**Action item:**
Give the number of lines below that hold the string "dist", and nothing more.

*** Stored data ***

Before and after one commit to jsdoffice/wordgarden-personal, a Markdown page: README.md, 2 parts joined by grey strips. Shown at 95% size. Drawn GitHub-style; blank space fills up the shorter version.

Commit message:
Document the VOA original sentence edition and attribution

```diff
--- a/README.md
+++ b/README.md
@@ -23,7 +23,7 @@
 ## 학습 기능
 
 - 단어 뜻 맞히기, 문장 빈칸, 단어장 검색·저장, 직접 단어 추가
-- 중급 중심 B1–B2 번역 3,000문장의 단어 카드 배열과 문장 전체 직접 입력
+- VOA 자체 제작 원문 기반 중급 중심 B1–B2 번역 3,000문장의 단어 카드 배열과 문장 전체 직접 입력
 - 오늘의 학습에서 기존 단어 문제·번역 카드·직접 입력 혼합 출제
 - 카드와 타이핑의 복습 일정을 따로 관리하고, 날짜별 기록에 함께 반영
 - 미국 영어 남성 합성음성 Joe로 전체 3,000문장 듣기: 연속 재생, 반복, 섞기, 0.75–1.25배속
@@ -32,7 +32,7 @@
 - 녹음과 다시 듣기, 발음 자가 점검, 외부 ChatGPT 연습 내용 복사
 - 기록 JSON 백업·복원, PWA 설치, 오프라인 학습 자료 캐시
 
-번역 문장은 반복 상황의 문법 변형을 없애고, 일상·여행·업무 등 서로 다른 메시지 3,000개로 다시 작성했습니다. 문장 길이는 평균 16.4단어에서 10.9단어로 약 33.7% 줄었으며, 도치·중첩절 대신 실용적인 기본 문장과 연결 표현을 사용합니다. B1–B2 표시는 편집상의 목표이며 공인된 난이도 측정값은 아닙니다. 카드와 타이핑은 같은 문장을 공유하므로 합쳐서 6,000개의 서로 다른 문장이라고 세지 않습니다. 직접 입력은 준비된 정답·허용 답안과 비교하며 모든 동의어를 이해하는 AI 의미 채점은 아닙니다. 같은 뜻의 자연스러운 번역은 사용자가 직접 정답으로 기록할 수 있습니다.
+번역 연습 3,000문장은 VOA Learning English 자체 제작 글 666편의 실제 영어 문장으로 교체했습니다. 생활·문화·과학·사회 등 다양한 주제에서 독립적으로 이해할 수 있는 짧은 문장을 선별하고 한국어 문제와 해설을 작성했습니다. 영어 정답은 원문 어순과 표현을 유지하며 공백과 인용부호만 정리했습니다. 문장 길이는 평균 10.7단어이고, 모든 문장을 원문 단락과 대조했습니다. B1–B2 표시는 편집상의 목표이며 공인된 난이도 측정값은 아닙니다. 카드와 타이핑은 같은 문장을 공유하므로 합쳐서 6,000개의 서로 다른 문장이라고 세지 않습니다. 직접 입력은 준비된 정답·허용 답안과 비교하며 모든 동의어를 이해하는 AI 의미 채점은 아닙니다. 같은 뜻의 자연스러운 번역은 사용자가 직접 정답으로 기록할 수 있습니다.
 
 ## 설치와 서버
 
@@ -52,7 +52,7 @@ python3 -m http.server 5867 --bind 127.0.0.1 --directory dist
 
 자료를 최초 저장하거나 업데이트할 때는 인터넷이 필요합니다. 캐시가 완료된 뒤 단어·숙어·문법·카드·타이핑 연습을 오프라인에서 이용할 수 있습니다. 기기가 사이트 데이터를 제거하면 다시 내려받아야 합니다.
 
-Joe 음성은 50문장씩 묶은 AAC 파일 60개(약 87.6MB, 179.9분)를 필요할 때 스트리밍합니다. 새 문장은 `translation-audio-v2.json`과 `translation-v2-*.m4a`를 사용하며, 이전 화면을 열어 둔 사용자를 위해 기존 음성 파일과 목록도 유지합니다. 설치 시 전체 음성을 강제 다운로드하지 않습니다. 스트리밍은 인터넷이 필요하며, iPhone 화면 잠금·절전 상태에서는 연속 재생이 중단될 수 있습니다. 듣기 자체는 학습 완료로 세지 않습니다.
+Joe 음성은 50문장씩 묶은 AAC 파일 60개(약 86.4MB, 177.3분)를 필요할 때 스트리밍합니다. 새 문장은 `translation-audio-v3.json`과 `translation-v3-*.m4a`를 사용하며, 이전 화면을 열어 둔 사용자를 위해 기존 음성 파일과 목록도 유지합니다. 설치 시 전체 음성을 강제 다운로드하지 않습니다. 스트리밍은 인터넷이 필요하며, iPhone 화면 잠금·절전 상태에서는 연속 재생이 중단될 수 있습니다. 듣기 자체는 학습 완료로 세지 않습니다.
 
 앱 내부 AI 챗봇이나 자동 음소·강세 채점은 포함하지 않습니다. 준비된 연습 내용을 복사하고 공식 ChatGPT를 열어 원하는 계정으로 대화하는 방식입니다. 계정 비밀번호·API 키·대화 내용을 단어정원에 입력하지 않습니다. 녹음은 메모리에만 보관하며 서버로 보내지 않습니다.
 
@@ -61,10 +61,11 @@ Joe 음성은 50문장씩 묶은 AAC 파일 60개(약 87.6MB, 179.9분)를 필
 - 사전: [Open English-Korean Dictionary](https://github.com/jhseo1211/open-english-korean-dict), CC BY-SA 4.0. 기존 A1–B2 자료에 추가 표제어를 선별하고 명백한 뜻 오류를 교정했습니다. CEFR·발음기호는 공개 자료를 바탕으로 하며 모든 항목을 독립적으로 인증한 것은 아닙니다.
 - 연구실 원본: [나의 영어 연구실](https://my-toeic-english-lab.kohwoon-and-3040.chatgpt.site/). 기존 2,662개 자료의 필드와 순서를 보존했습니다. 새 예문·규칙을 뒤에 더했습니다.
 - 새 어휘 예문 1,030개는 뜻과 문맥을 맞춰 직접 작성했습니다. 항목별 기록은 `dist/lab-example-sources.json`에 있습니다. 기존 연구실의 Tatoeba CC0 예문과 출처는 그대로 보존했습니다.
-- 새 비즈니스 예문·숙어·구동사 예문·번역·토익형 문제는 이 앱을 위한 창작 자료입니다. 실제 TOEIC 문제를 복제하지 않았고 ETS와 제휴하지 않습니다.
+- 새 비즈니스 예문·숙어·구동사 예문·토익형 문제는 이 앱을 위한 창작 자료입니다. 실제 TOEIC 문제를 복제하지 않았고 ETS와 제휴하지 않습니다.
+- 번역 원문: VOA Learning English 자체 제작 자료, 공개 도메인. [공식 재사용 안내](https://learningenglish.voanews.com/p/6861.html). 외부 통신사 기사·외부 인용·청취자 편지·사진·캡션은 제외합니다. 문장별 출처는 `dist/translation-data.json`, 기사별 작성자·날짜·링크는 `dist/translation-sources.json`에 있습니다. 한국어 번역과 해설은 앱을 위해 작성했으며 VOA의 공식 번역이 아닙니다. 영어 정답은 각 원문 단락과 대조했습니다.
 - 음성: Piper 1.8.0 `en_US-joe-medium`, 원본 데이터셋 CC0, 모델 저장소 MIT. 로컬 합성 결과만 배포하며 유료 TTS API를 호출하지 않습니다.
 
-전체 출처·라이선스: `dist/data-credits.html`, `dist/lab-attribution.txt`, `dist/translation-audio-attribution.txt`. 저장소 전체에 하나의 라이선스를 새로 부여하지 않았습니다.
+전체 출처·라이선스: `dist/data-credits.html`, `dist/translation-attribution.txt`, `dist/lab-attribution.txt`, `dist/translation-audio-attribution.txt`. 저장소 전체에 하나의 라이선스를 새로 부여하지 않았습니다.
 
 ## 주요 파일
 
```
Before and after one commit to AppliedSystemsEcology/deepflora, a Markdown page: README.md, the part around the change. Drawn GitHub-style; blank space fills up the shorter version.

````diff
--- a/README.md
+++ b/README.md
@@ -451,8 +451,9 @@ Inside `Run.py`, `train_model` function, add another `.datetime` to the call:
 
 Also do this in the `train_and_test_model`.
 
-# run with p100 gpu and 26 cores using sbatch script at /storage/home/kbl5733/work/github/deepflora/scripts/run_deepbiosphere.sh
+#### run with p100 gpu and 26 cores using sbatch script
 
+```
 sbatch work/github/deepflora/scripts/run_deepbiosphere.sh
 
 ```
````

***

**Exercise result:**
5